**PROBLEM DETAILS**
Using the records below, locate all lines containing "torņa" and return them.

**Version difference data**
○ ○ ○ ○

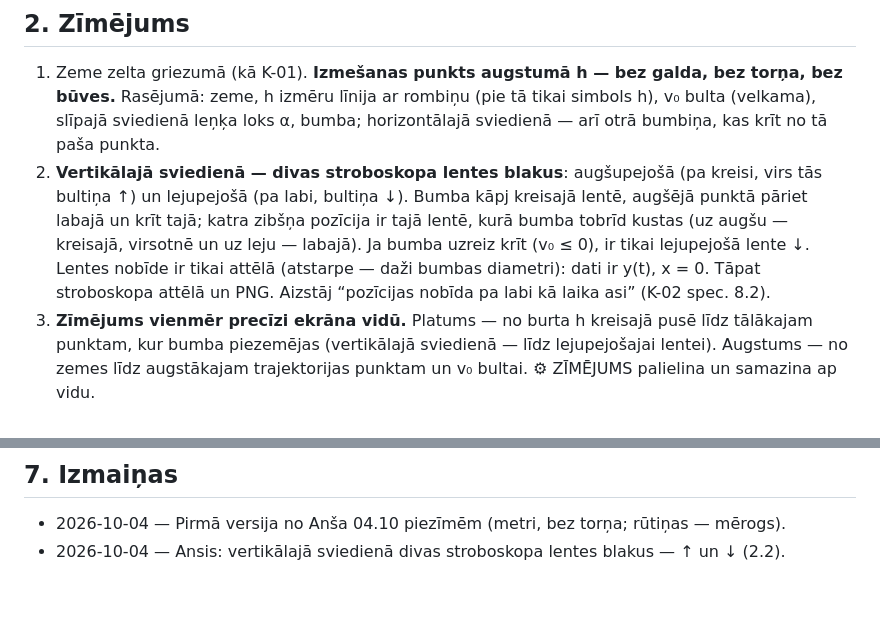
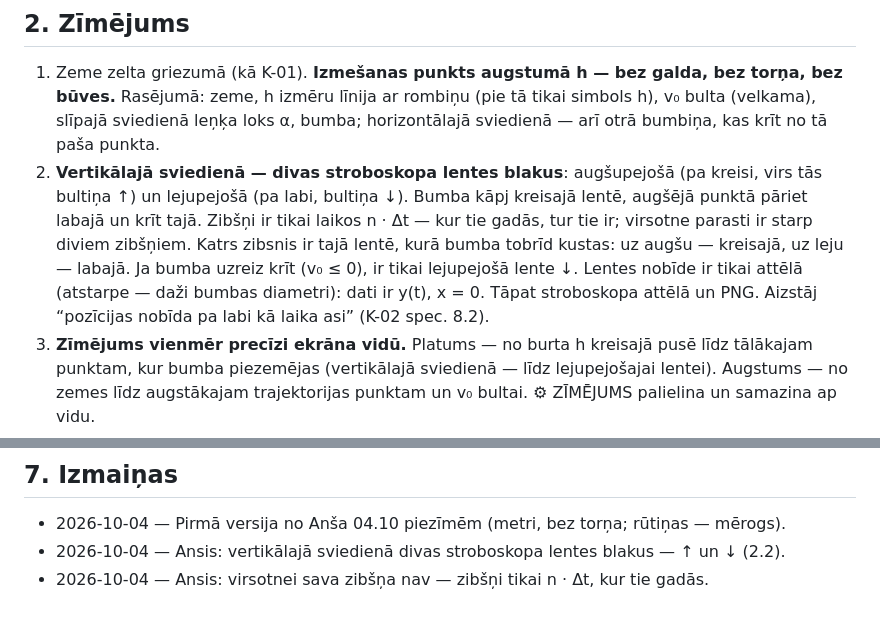
Before and after one commit to ans-sta/fiz-sim, a Markdown page: docs/plans/2026-10-04-sviedieni-izkartojums.md, 2 parts joined by grey strips. Drawn GitHub-style.

Commit message:
docs: K-02 spec — flashes only at n·Δt, the apex has no flash of its own
Co-Authored-By: Claude Opus 5.5 <noreply@anthropic.com>

```diff
--- a/docs/plans/2026-10-04-sviedieni-izkartojums.md
+++ b/docs/plans/2026-10-04-sviedieni-izkartojums.md
@@ -15,7 +15,7 @@
 ## 2. Zīmējums
 
 1. Zeme zelta griezumā (kā K-01). **Izmešanas punkts augstumā h — bez galda, bez torņa, bez būves.** Rasējumā: zeme, h izmēru līnija ar rombiņu (pie tā tikai simbols h), v₀ bulta (velkama), slīpajā sviedienā leņķa loks α, bumba; horizontālajā sviedienā — arī otrā bumbiņa, kas krīt no tā paša punkta.
-2. **Vertikālajā sviedienā — divas stroboskopa lentes blakus**: augšupejošā (pa kreisi, virs tās bultiņa ↑) un lejupejošā (pa labi, bultiņa ↓). Bumba kāpj kreisajā lentē, augšējā punktā pāriet labajā un krīt tajā; katra zibšņa pozīcija ir tajā lentē, kurā bumba tobrīd kustas (uz augšu — kreisajā, virsotnē un uz leju — labajā). Ja bumba uzreiz krīt (v₀ ≤ 0), ir tikai lejupejošā lente ↓. Lentes nobīde ir tikai attēlā (atstarpe — daži bumbas diametri): dati ir y(t), x = 0. Tāpat stroboskopa attēlā un PNG. Aizstāj “pozīcijas nobīda pa labi kā laika asi” (K-02 spec. 8.2).
+2. **Vertikālajā sviedienā — divas stroboskopa lentes blakus**: augšupejošā (pa kreisi, virs tās bultiņa ↑) un lejupejošā (pa labi, bultiņa ↓). Bumba kāpj kreisajā lentē, augšējā punktā pāriet labajā un krīt tajā. Zibšņi ir tikai laikos n · Δt — kur tie gadās, tur tie ir; virsotne parasti ir starp diviem zibšņiem. Katrs zibsnis ir tajā lentē, kurā bumba tobrīd kustas: uz augšu — kreisajā, uz leju — labajā. Ja bumba uzreiz krīt (v₀ ≤ 0), ir tikai lejupejošā lente ↓. Lentes nobīde ir tikai attēlā (atstarpe — daži bumbas diametri): dati ir y(t), x = 0. Tāpat stroboskopa attēlā un PNG. Aizstāj “pozīcijas nobīda pa labi kā laika asi” (K-02 spec. 8.2).
 3. **Zīmējums vienmēr precīzi ekrāna vidū.** Platums — no burta h kreisajā pusē līdz tālākajam punktam, kur bumba piezemējas (vertikālajā sviedienā — līdz lejupejošajai lentei). Augstums — no zemes līdz augstākajam trajektorijas punktam un v₀ bultai. ⚙ ZĪMĒJUMS palielina un samazina ap vidu.
 4. **Rūtiņas fonā ir mērogs** (metros). Rūtiņu solis ir “apaļš” — 1, 2 vai 5 × 10ⁿ m (… 0,5; 1; 2; 5; 10 m …) — un mainās līdzi h, lidojuma tālumam un ⚙ ZĪMĒJUMS: tuvinot rūtiņas sadalās, attālinot saplūst, lai attālums starp līnijām ekrānā vienmēr būtu vidējs (ne biezāk par ~40 px, ne retāk par ~100 px; starp tām — smalkas, gaišas līnijas). Rūtiņu līnijas sakrīt ar pasaules koordinātām: x = 0 pie izmešanas vietas, y = 0 uz zemes. Pie līnijām — skaitļi ar vienību, tur, kur tos neaizsedz paneļi un poga.
 5. Rūtiņas zīmējumā ir vienmēr (tās ir mērogs). Ieslēdzams mērrežģis paliek tikai stroboskopa attēlā.
@@ -54,3 +54,4 @@
 
 - 2026-10-04 — Pirmā versija no Anša 04.10 piezīmēm (metri, bez torņa; rūtiņas — mērogs).
 - 2026-10-04 — Ansis: vertikālajā sviedienā divas stroboskopa lentes blakus — ↑ un ↓ (2.2).
+- 2026-10-04 — Ansis: virsotnei sava zibšņa nav — zibšņi tikai n · Δt, kur tie gadās.
```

○ ○ ○ ○

**SOLVED PROBLEM**
 1. Zeme zelta griezumā (kā K-01). **Izmešanas punkts augstumā h — bez galda, bez torņa, bez būves.** Rasējumā: zeme, h izmēru līnija ar rombiņu (pie tā tikai simbols h), v₀ bulta (velkama), slīpajā sviedienā leņķa loks α, bumba; horizontālajā sviedienā — arī otrā bumbiņa, kas krīt no tā paša punkta.
 - 2026-10-04 — Pirmā versija no Anša 04.10 piezīmēm (metri, bez torņa; rūtiņas — mērogs).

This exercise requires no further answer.